-- Opening Marker --

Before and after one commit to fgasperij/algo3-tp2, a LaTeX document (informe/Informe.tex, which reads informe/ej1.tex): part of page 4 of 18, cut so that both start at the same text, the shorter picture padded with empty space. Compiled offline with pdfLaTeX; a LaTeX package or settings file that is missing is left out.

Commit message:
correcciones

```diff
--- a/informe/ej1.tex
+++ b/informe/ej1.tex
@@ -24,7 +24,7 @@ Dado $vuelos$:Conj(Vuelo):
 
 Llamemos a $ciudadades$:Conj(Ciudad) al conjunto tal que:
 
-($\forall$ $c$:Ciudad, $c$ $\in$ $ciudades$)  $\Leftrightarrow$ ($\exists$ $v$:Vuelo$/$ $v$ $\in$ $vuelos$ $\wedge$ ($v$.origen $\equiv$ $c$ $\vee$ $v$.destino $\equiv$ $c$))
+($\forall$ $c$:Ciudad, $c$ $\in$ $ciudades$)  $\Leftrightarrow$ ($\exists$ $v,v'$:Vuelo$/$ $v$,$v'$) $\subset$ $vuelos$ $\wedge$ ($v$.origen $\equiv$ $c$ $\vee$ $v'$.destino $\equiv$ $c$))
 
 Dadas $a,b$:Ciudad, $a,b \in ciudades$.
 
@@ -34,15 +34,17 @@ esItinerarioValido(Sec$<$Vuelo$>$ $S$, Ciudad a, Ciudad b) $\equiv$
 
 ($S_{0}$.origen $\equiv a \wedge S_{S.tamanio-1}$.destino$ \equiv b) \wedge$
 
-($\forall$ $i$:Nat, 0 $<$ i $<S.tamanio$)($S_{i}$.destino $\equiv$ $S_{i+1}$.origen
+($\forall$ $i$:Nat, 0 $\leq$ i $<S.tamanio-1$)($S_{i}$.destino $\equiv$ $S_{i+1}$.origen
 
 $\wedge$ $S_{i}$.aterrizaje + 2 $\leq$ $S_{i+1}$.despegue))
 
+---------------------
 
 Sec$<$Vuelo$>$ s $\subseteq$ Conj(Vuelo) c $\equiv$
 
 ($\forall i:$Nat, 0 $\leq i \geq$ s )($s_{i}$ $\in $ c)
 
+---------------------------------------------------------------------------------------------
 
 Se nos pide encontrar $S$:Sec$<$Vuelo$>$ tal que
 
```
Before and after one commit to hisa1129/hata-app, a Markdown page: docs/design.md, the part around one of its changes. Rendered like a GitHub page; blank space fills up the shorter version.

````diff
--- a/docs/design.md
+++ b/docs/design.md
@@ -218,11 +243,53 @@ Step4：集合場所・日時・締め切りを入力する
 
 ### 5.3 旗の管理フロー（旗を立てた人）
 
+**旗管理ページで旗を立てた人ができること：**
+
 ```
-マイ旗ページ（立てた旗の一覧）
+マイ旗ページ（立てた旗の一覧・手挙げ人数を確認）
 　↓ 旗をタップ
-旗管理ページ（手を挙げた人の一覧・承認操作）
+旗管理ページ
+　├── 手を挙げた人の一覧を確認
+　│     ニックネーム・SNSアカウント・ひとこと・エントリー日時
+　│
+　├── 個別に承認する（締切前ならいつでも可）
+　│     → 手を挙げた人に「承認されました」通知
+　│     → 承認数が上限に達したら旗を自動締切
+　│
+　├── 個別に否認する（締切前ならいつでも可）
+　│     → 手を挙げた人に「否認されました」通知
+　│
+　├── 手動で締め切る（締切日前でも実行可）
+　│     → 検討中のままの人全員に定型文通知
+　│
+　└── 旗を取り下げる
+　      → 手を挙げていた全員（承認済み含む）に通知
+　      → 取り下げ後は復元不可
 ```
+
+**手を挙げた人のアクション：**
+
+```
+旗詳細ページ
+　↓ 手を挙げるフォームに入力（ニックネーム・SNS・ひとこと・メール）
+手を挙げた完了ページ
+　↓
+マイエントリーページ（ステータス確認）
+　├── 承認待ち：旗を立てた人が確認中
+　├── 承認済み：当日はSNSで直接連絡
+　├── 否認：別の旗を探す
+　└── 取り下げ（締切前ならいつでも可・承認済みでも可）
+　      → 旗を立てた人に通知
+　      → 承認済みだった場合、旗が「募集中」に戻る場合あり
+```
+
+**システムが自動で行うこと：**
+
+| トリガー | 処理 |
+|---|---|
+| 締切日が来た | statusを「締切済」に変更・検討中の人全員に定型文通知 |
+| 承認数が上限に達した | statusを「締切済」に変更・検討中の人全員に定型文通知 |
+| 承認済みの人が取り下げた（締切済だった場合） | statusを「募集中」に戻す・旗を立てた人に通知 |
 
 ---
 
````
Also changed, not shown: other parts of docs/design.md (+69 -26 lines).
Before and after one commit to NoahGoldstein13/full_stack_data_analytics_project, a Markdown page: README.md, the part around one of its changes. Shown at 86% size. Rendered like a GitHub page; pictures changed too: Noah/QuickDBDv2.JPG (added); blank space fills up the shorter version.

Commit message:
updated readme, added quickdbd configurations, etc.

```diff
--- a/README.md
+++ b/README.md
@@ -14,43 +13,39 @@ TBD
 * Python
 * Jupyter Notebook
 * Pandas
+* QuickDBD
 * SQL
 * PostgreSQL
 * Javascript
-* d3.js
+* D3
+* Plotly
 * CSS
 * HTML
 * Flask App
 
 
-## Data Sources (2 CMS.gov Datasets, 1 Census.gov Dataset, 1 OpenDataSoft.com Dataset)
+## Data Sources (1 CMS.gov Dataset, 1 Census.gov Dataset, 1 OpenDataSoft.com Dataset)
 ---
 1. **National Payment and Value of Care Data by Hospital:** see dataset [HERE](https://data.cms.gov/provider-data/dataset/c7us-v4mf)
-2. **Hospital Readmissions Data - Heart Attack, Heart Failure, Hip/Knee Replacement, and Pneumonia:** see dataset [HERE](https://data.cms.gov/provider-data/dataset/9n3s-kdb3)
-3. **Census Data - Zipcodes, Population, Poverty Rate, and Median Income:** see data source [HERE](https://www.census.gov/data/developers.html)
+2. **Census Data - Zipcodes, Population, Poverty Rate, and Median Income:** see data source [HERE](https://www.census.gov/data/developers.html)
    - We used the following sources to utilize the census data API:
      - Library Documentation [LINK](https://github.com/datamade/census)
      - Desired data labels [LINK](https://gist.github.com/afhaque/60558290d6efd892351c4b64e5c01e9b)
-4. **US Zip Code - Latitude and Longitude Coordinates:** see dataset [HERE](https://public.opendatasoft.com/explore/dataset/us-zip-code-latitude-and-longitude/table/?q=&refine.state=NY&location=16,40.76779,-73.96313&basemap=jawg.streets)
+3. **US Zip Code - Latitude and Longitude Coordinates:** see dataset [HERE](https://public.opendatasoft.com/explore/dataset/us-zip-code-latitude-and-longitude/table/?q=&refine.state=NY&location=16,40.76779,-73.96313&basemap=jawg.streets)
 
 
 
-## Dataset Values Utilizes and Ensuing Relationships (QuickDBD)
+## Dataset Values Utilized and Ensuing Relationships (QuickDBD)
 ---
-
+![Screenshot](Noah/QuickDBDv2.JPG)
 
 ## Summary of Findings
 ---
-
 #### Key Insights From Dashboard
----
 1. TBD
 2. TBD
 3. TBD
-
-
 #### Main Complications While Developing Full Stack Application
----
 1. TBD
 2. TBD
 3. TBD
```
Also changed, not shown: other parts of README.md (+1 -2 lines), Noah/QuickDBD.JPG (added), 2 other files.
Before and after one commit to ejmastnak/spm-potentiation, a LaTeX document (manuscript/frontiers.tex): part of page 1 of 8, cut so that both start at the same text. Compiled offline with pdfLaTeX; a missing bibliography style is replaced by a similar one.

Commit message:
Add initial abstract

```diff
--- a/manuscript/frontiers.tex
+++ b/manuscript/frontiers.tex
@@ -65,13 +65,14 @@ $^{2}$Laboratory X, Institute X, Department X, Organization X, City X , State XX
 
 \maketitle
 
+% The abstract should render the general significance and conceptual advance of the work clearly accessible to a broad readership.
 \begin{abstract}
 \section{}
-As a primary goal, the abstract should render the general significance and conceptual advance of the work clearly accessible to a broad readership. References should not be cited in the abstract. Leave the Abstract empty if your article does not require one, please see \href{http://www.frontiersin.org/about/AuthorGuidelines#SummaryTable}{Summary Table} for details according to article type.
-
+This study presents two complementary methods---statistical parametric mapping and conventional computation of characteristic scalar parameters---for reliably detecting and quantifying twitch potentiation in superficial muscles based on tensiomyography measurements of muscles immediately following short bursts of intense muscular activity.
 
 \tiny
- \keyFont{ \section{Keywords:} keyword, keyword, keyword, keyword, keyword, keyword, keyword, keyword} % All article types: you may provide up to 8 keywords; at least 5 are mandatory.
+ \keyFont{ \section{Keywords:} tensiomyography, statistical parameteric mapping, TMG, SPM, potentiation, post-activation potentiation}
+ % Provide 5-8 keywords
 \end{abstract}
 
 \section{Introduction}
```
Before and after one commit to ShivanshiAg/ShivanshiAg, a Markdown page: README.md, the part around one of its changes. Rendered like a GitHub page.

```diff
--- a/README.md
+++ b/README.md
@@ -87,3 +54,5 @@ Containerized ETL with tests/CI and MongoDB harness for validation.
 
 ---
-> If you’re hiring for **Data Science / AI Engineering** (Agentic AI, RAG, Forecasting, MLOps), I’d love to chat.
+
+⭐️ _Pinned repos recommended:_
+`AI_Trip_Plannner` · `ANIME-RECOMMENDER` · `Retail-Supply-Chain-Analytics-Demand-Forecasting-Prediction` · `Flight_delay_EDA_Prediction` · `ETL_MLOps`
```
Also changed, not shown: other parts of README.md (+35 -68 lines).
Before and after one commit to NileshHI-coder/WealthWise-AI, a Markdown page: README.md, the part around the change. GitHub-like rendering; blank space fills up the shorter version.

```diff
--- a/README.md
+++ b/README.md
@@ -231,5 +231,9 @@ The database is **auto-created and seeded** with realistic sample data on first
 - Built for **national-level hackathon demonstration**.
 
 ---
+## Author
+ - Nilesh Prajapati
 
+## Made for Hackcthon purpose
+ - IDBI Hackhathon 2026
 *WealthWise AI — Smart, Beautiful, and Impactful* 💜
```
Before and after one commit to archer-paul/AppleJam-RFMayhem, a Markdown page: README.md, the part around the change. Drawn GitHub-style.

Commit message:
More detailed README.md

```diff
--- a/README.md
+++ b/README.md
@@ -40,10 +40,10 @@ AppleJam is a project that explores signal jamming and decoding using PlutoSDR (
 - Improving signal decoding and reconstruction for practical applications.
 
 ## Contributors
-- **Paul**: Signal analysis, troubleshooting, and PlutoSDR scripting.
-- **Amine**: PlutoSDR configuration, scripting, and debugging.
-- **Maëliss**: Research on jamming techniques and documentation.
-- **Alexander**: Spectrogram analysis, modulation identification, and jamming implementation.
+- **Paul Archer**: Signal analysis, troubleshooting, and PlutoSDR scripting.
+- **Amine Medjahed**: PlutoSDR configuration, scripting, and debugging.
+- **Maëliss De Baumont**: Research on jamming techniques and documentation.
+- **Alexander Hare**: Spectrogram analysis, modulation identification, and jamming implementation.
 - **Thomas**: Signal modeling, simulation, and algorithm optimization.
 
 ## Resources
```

-- Closing Marker --

Exercise brief
All lines of the material that contain the word "section" should be listed.

Exercise response
 \section{}
- \keyFont{ \section{Keywords:} keyword, keyword, keyword, keyword, keyword, keyword, keyword, keyword} % All article types: you may provide up to 8 keywords; at least 5 are mandatory.
+ \keyFont{ \section{Keywords:} tensiomyography, statistical parameteric mapping, TMG, SPM, potentiation, post-activation potentiation}
 \section{Introduction}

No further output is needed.